[[ DATA FOR THE TASK open ]]

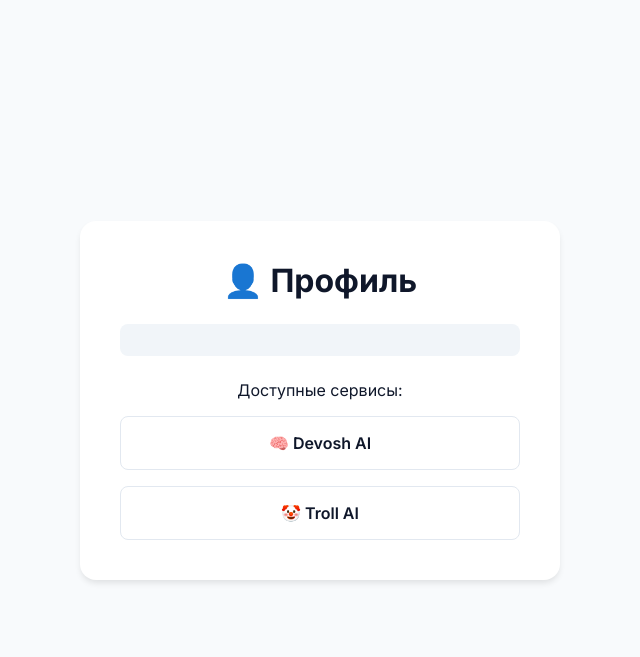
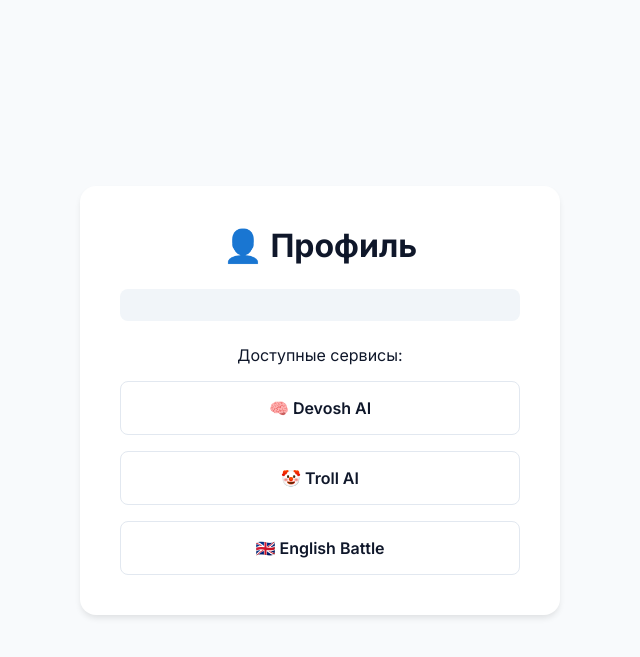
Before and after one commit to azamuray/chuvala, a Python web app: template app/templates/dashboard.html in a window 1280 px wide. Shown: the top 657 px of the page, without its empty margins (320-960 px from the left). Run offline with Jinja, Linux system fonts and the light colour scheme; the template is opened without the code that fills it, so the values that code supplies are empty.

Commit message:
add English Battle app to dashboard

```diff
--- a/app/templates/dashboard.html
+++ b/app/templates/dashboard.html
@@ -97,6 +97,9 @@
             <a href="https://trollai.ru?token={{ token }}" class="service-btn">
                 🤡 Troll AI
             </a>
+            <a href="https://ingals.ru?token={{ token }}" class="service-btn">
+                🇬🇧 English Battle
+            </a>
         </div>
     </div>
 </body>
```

[[ DATA FOR THE TASK closed ]]
[[ DATA FOR THE TASK open ]]

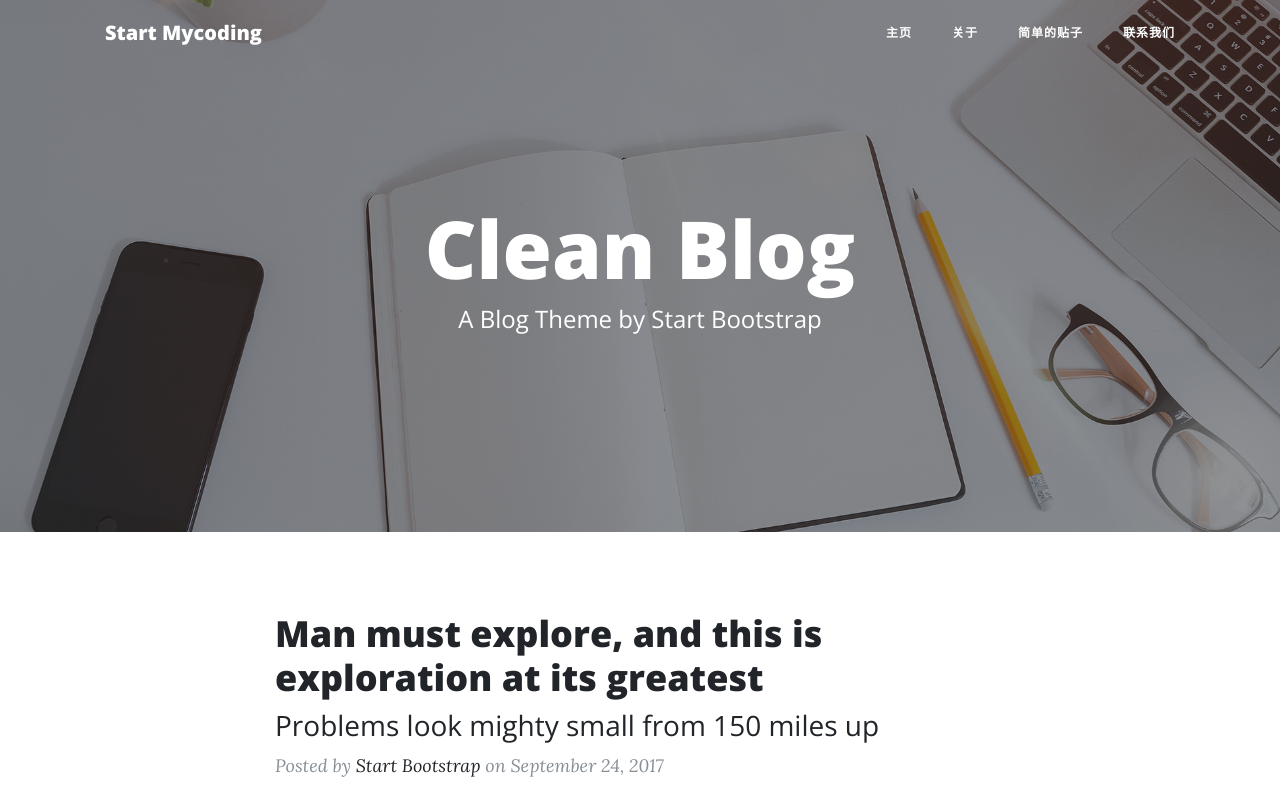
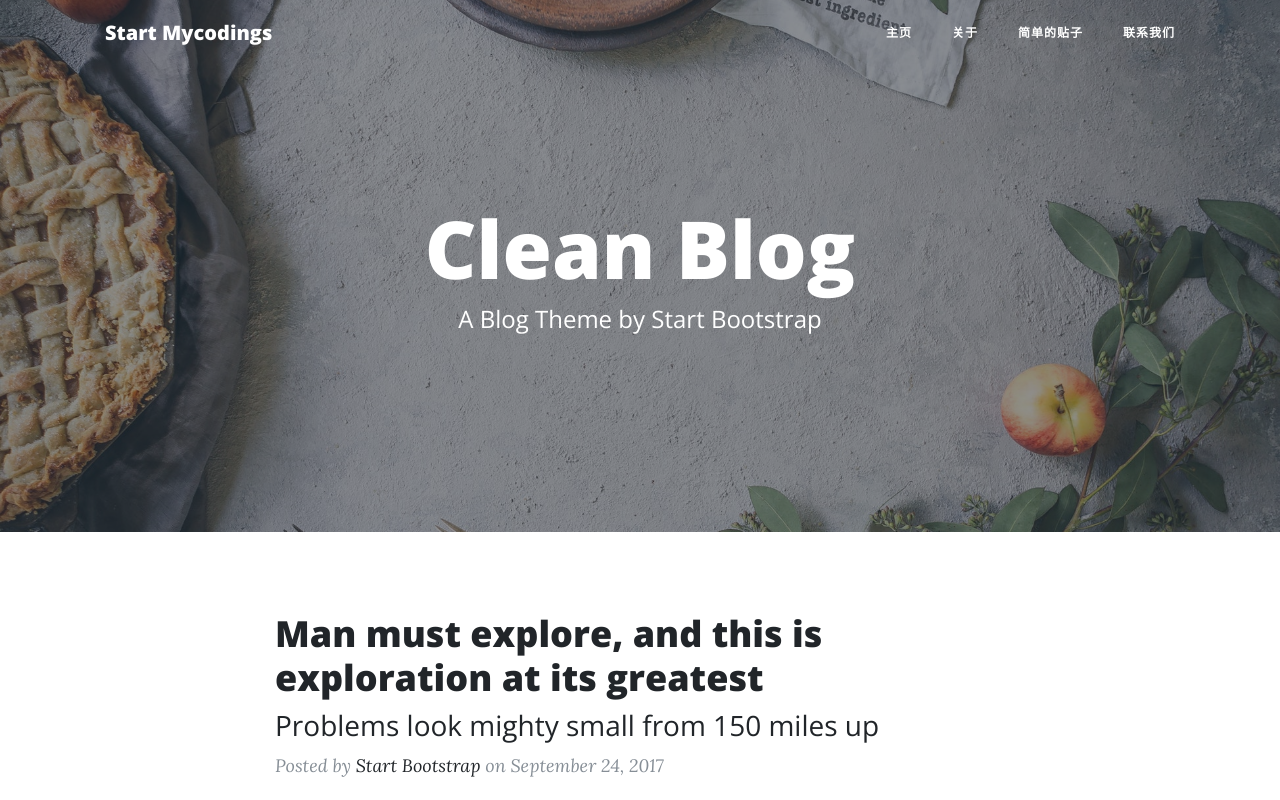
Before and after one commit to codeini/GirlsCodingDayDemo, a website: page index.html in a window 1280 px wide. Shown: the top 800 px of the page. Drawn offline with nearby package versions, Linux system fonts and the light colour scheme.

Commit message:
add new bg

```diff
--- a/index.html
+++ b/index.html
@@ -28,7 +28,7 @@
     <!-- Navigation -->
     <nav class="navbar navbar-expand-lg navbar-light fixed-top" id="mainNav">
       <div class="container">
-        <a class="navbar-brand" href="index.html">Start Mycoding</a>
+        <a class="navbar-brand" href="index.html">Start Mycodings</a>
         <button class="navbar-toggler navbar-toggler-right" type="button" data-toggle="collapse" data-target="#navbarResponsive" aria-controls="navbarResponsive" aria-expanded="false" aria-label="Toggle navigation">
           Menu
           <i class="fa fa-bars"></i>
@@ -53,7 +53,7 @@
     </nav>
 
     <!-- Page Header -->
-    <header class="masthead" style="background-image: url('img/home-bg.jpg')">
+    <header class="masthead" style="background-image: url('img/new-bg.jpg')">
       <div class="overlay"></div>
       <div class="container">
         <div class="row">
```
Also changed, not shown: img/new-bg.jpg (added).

[[ DATA FOR THE TASK closed ]]

__WHAT YOU HAVE TO DO__:
Which lines above contain the word "href"? Copy all of them.

__RESULT__:
             <a href="https://trollai.ru?token={{ token }}" class="service-btn">
+            <a href="https://ingals.ru?token={{ token }}" class="service-btn">
-        <a class="navbar-brand" href="index.html">Start Mycoding</a>
+        <a class="navbar-brand" href="index.html">Start Mycodings</a>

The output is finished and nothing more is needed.